▶ [Material for the task]
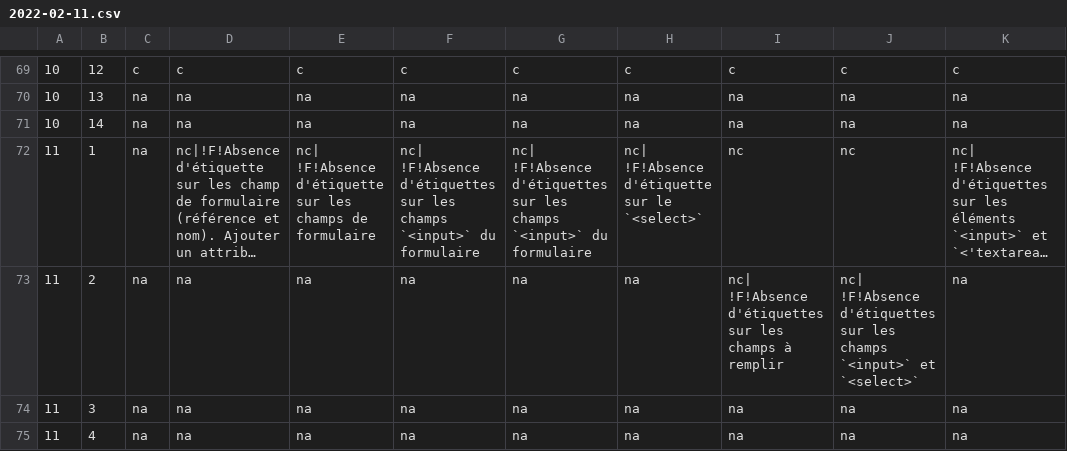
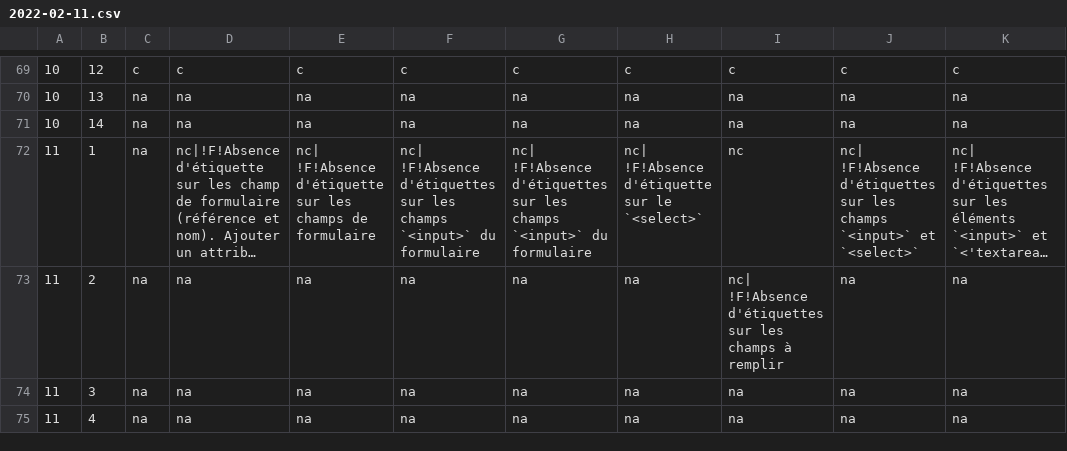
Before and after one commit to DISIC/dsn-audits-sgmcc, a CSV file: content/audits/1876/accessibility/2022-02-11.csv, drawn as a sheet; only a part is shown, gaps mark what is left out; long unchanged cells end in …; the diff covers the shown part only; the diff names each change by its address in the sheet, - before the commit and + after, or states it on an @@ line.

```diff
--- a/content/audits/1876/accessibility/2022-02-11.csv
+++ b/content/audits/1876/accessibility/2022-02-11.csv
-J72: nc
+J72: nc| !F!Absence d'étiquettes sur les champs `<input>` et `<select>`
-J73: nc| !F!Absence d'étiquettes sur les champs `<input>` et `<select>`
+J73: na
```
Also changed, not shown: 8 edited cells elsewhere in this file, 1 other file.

▶ [Activity]
The data above must be given again in full and unaltered, minus its images.

▶ [Answer to the problem]
Before and after one commit to DISIC/dsn-audits-sgmcc, a CSV file: content/audits/1876/accessibility/2022-02-11.csv, drawn as a sheet; only a part is shown, gaps mark what is left out; long unchanged cells end in …; the diff covers the shown part only; the diff names each change by its address in the sheet, - before the commit and + after, or states it on an @@ line.

```diff
--- a/content/audits/1876/accessibility/2022-02-11.csv
+++ b/content/audits/1876/accessibility/2022-02-11.csv
-J72: nc
+J72: nc| !F!Absence d'étiquettes sur les champs `<input>` et `<select>`
-J73: nc| !F!Absence d'étiquettes sur les champs `<input>` et `<select>`
+J73: na
```
Also changed, not shown: 8 edited cells elsewhere in this file, 1 other file.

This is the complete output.